This commentary on the Lord’s Prayer examines its tone of spiritual abandonment and cultural secondariness. The Our Father was a buttress of faith and liturgy for the medieval Church, while the prayer’s sense of desolation gives it a “bohemian” quality associated with poets and vagabonds. Later on, the Cathars adopted the Pater Noster as a “central text” having esoteric and spiritual importance. Although the Cathars were persecuted in the Middle Ages as heretics, their understanding of the Lord’s Prayer returns us to the prayer’s sense of isolation and cosmic abandonment.

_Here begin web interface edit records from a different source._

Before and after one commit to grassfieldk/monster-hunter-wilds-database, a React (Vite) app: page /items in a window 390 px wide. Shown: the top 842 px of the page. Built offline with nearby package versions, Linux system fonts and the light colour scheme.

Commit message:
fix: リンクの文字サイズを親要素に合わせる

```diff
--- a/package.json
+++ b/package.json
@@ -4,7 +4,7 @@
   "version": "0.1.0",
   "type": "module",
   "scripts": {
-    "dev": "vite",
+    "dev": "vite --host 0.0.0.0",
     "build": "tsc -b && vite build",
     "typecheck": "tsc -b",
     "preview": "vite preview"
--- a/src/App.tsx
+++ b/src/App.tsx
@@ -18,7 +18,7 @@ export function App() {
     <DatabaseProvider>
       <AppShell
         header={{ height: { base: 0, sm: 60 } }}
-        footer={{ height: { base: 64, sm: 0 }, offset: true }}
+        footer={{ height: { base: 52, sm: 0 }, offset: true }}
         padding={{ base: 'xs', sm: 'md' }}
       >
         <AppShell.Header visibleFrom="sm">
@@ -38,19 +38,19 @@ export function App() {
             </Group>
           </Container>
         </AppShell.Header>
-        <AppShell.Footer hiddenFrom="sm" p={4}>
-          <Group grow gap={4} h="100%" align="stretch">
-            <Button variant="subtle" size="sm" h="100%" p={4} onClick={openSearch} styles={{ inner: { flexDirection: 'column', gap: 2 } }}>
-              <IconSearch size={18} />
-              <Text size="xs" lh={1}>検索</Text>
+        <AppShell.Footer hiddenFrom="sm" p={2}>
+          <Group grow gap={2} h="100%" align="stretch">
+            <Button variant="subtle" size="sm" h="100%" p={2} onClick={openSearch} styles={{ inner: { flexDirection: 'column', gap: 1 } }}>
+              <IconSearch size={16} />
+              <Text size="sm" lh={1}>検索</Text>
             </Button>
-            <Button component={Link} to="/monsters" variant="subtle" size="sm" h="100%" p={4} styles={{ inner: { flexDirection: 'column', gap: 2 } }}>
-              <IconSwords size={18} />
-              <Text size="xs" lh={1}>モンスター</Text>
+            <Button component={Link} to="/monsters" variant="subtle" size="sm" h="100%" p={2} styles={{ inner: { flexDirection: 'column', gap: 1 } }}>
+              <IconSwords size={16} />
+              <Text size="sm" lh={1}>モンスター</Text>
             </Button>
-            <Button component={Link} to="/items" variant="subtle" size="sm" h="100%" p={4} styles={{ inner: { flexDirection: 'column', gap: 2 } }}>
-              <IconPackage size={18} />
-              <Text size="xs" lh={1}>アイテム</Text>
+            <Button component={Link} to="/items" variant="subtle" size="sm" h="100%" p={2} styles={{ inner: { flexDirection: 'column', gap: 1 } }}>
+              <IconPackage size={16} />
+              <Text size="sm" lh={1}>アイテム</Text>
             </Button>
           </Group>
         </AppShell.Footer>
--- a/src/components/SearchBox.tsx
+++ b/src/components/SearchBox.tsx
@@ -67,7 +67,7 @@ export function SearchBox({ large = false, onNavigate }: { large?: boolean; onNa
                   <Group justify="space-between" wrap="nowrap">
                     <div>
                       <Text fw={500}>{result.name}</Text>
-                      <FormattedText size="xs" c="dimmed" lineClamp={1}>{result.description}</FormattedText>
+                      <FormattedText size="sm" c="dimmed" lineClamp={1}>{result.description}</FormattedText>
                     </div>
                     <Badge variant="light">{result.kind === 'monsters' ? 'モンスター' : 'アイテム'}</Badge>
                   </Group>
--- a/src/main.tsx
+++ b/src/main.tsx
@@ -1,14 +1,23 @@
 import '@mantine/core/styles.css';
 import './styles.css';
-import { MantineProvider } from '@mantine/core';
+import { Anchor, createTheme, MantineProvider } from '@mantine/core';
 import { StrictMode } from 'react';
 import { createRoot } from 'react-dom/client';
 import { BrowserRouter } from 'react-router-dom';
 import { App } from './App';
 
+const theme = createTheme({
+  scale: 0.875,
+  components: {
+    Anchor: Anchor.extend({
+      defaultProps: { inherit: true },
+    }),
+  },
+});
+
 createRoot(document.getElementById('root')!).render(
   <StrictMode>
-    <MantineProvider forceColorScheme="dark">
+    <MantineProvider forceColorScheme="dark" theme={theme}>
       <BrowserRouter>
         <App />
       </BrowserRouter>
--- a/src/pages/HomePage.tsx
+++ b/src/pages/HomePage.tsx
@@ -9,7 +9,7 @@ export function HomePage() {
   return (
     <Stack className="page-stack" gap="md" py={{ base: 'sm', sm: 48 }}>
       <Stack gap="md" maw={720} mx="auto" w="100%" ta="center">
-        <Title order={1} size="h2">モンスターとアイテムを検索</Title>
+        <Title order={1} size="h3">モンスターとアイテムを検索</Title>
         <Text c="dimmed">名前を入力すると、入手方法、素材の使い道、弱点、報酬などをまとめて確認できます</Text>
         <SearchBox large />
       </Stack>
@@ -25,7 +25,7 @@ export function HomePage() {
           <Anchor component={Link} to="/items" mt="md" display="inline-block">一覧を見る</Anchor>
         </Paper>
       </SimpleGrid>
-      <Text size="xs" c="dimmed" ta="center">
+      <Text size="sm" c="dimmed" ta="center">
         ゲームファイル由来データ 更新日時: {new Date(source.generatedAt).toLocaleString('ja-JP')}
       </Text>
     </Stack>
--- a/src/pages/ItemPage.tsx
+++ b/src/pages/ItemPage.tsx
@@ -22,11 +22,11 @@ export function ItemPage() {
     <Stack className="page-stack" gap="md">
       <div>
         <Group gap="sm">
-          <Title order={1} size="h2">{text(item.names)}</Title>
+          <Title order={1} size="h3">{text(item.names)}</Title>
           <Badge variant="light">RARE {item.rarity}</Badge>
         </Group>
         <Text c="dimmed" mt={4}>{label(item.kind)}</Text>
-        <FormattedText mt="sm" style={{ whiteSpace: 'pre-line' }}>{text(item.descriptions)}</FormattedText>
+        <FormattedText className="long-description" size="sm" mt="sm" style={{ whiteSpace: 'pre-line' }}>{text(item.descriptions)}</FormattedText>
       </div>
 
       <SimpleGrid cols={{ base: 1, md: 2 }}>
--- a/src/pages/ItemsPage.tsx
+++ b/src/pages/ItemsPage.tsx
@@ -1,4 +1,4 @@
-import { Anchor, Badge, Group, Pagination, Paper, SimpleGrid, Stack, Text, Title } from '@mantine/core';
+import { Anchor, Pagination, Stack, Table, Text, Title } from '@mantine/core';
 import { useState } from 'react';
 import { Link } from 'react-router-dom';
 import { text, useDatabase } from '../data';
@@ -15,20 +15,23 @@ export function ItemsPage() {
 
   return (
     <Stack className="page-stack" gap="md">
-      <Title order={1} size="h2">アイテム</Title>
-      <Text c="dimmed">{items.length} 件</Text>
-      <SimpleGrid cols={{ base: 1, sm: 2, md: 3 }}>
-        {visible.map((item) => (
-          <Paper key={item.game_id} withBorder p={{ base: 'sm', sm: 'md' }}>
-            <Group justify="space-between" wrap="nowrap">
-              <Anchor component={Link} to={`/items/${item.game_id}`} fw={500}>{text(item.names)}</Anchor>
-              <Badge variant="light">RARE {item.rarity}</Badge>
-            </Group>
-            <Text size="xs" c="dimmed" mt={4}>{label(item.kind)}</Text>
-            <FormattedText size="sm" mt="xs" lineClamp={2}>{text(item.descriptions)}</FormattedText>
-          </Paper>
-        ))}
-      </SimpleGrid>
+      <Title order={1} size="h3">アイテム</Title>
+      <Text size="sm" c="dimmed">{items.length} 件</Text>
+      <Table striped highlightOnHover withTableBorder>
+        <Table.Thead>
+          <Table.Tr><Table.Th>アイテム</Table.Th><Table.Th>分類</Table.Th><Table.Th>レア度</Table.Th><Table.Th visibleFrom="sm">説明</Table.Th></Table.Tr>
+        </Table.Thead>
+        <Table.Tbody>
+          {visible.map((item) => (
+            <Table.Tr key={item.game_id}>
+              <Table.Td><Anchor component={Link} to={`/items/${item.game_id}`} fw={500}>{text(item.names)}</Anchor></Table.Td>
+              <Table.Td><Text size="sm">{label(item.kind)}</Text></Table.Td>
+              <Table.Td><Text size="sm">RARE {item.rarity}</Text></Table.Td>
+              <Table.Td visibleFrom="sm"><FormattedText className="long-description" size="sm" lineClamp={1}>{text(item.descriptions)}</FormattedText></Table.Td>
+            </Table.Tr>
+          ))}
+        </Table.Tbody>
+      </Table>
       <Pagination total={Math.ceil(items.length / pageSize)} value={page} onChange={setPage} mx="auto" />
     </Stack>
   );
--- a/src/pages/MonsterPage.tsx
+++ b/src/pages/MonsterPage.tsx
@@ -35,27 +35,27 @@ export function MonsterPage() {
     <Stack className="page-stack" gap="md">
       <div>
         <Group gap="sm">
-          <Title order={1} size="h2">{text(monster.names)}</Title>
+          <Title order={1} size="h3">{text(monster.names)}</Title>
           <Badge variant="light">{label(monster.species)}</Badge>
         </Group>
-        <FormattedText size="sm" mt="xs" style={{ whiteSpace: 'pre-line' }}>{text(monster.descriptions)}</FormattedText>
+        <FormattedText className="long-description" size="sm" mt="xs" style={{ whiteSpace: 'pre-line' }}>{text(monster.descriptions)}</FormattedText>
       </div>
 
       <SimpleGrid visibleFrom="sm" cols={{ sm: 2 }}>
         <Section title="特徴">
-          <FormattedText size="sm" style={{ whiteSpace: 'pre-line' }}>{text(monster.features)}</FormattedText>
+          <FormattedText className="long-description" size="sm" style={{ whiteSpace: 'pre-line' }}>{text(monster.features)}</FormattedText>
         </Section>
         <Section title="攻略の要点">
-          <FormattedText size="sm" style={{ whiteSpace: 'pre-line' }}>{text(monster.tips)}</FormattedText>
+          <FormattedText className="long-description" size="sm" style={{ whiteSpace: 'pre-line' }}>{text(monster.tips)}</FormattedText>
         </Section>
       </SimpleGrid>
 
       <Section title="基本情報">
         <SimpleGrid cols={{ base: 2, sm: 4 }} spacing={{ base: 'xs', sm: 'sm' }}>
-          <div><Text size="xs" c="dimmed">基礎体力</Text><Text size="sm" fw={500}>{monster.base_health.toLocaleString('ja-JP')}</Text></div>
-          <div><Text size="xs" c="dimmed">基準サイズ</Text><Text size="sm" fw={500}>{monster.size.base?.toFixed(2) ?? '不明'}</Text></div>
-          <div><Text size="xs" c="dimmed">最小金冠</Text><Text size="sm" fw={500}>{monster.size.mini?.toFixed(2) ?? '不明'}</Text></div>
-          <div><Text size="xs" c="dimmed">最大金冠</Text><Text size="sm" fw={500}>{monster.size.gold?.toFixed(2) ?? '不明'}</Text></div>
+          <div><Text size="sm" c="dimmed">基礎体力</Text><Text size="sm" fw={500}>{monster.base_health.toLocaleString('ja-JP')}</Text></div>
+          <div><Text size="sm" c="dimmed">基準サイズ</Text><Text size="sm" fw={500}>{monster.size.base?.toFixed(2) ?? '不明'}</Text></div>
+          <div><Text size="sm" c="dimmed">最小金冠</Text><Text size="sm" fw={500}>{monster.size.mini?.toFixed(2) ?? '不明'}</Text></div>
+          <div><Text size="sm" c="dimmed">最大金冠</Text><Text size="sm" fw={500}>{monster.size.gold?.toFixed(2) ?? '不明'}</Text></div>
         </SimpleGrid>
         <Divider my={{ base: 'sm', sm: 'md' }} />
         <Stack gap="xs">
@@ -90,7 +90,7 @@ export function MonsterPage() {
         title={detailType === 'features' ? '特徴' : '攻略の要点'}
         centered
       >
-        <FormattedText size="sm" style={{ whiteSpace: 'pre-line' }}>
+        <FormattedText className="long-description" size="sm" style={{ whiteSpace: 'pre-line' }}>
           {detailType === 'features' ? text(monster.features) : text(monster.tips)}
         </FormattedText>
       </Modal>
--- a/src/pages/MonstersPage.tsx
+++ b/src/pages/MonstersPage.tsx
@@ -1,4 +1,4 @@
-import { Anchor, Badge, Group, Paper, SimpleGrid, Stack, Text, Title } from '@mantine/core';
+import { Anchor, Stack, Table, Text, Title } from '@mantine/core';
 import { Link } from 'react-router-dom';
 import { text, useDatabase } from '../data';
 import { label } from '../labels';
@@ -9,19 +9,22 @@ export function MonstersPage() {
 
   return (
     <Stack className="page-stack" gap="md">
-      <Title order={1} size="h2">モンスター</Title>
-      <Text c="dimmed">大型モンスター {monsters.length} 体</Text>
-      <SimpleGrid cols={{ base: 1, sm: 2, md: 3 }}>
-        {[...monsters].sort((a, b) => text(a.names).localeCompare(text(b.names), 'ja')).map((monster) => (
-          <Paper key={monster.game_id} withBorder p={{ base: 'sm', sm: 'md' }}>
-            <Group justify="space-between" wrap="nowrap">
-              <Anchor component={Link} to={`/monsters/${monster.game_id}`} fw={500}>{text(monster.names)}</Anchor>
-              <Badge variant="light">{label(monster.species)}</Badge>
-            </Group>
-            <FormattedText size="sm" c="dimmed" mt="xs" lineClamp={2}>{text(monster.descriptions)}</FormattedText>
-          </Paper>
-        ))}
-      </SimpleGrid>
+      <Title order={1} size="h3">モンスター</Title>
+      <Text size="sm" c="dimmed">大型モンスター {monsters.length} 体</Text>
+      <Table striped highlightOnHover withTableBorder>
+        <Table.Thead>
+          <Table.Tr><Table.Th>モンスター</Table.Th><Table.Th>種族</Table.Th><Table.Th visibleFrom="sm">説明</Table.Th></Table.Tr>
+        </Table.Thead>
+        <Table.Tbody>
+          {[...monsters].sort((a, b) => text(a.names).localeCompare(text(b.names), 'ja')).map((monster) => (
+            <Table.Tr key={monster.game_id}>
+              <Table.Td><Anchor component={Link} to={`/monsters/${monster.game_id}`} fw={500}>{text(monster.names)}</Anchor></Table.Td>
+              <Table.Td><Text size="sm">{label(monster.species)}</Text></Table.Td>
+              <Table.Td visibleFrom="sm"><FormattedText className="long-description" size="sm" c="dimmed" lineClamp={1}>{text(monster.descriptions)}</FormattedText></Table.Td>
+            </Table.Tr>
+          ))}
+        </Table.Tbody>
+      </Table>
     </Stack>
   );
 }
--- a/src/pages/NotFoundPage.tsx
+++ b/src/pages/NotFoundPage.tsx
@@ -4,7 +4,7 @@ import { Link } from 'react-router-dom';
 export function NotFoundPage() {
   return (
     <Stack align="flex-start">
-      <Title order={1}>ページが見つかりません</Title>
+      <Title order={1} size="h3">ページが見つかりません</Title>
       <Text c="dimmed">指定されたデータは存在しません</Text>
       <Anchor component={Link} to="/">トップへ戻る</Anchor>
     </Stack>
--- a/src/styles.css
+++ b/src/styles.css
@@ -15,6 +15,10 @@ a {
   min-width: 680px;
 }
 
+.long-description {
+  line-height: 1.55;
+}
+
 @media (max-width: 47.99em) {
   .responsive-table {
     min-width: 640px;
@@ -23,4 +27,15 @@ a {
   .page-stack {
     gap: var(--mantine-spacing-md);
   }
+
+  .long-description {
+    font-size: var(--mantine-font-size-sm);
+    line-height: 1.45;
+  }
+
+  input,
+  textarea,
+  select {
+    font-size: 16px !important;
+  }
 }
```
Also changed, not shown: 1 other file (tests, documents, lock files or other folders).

During the 1920s in Germany, medieval and Renaissance studies, while innovative, were carried out in an atmosphere of anxiety, as may be seen in the work of Warburg, Klibansky, Panofsky or Curtius. For his part, Ernst Cassirer combined the cultural philosophy of the German idealist tradition with the Kulturwissenschaft of the Warburg Library to develop a unique approach to the history of philosophy. In the context of Weimar-era political apprehension, the Renaissance became for Cassirer a site of exploration regarding the ability of philosophy to lead the creative tasks of culture. Cassirer saw the philosopher and theologian Nicholas of Cusa as a key figure in Renaissance philosophy and the emergence of modernity. Cassirer’s interpretation is best understood against the backdrop of the Weimar era. Nicholas of Cusa’s vindication of human creativity and individual existence served as a focus for Cassirer’s defense of humanistic culture.